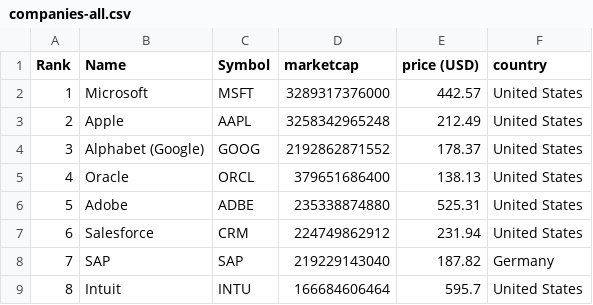
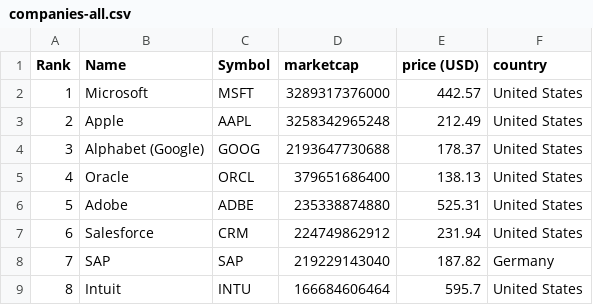
Before and after one commit to lxkishoxl/merida-june-6-2024, a CSV file: companies-all.csv, drawn as a sheet; only a part is shown.

```diff
--- a/companies-all.csv
+++ b/companies-all.csv
@@ -3,3 +3,3 @@
 "2","Apple","AAPL","3258342965248","212.49","United States"
-"3","Alphabet (Google)","GOOG","2192862871552","178.37","United States"
+"3","Alphabet (Google)","GOOG","2193647730688","178.37","United States"
 "4","Oracle","ORCL","379651686400","138.13","United States"
```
□ □ □ □ □
> [Exercise directions]:
Restate each entry word for word, leaving out any pictures.

> [Answer below]:
Before and after one commit to lxkishoxl/merida-june-6-2024, a CSV file: companies-all.csv, drawn as a sheet; only a part is shown.

```diff
--- a/companies-all.csv
+++ b/companies-all.csv
@@ -3,3 +3,3 @@
 "2","Apple","AAPL","3258342965248","212.49","United States"
-"3","Alphabet (Google)","GOOG","2192862871552","178.37","United States"
+"3","Alphabet (Google)","GOOG","2193647730688","178.37","United States"
 "4","Oracle","ORCL","379651686400","138.13","United States"
```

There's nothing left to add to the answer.